* **PROMPT**:
Lines with "Acompanhamento": please show every one of them from the listing below.

**** PROVIDED RECORDS ****

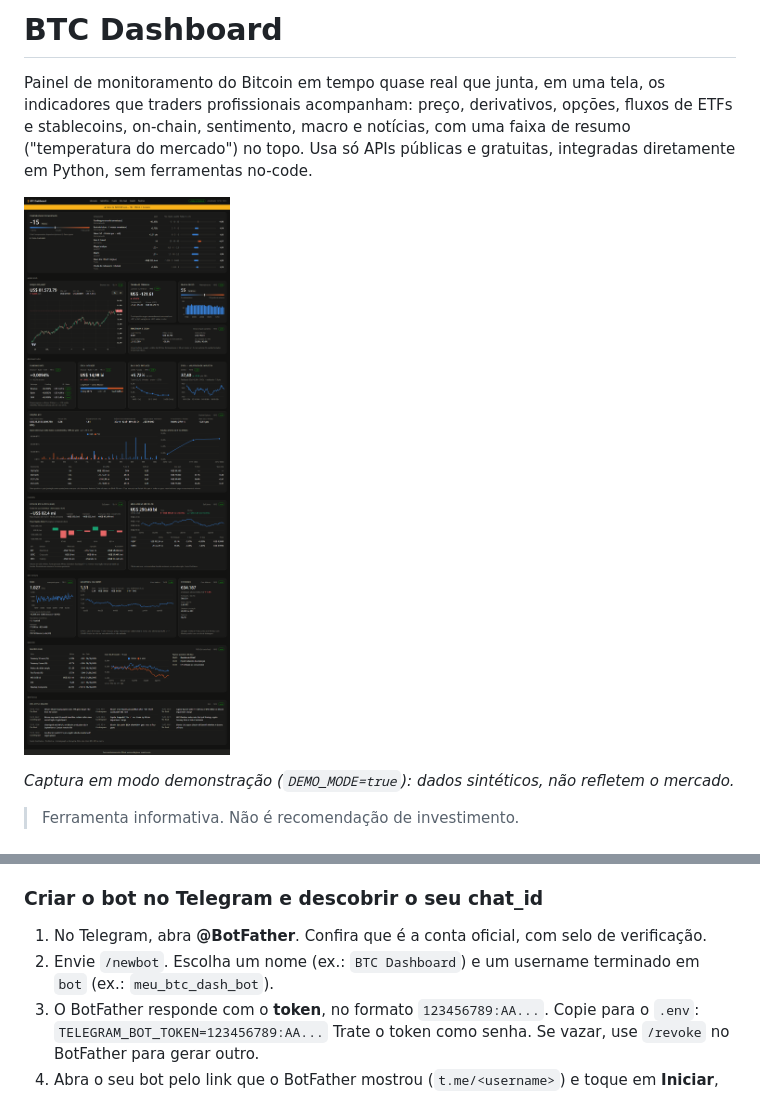
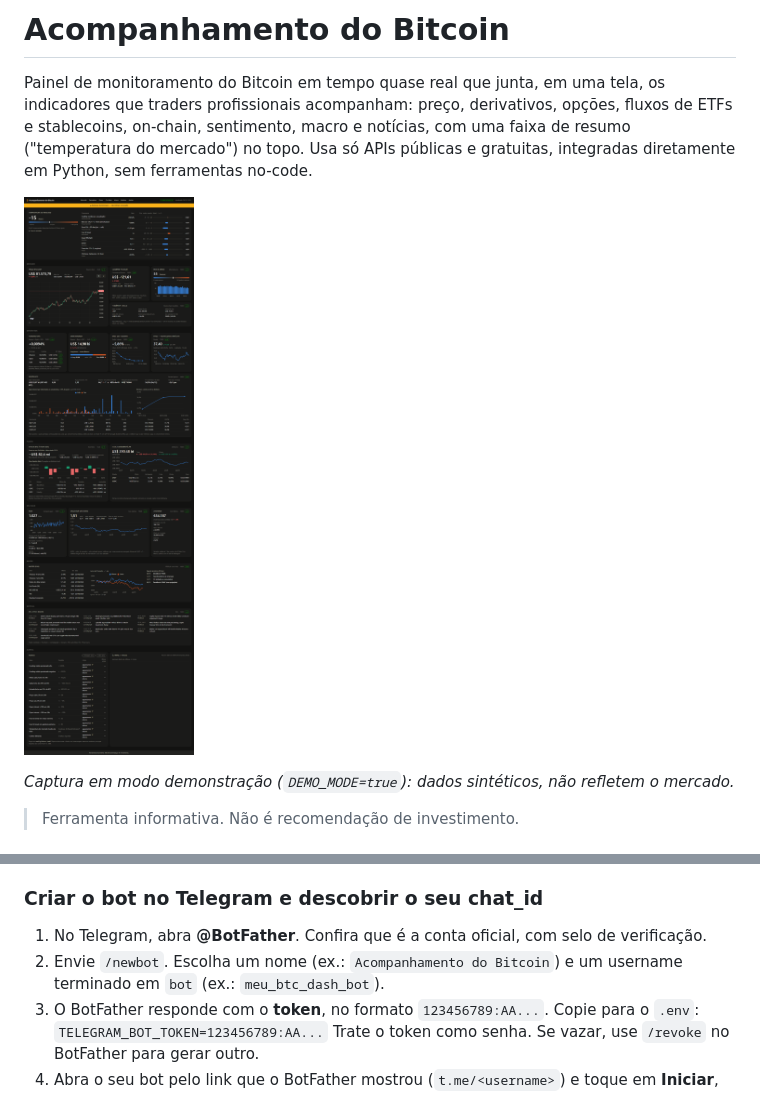
Before and after one commit to denecis-can/Acompanhamento-do-Bitcoin, a Markdown page: README.md, 2 parts joined by grey strips. Drawn GitHub-style; pictures changed too: docs/dashboard.png.

```diff
--- a/README.md
+++ b/README.md
@@ -1,4 +1,4 @@
-# BTC Dashboard
+# Acompanhamento do Bitcoin
 
 Painel de monitoramento do Bitcoin em tempo quase real que junta, em uma tela, os indicadores que traders profissionais acompanham: preço, derivativos, opções, fluxos de ETFs e stablecoins, on-chain, sentimento, macro e notícias, com uma faixa de resumo ("temperatura do mercado") no topo. Usa só APIs públicas e gratuitas, integradas diretamente em Python, sem ferramentas no-code.
 
@@ -220,7 +220,7 @@ A cada 60 s o servidor avalia as regras de `config/alerts.toml` contra o `/api/s
 ### Criar o bot no Telegram e descobrir o seu chat_id
 
 1. No Telegram, abra **@BotFather**. Confira que é a conta oficial, com selo de verificação.
-2. Envie `/newbot`. Escolha um nome (ex.: `BTC Dashboard`) e um username terminado em `bot` (ex.: `meu_btc_dash_bot`).
+2. Envie `/newbot`. Escolha um nome (ex.: `Acompanhamento do Bitcoin`) e um username terminado em `bot` (ex.: `meu_btc_dash_bot`).
 3. O BotFather responde com o **token**, no formato `123456789:AA...`. Copie para o `.env`:
    `TELEGRAM_BOT_TOKEN=123456789:AA...`
    Trate o token como senha. Se vazar, use `/revoke` no BotFather para gerar outro.
```
Also changed, not shown: 7 other files.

****

* **SOLUTION FOR THIS TASK**:
Before and after one commit to denecis-can/Acompanhamento-do-Bitcoin, a Markdown page: README.md, 2 parts joined by grey strips. Drawn GitHub-style; pictures changed too: docs/dashboard.png.
+# Acompanhamento do Bitcoin
+2. Envie `/newbot`. Escolha um nome (ex.: `Acompanhamento do Bitcoin`) e um username terminado em `bot` (ex.: `meu_btc_dash_bot`).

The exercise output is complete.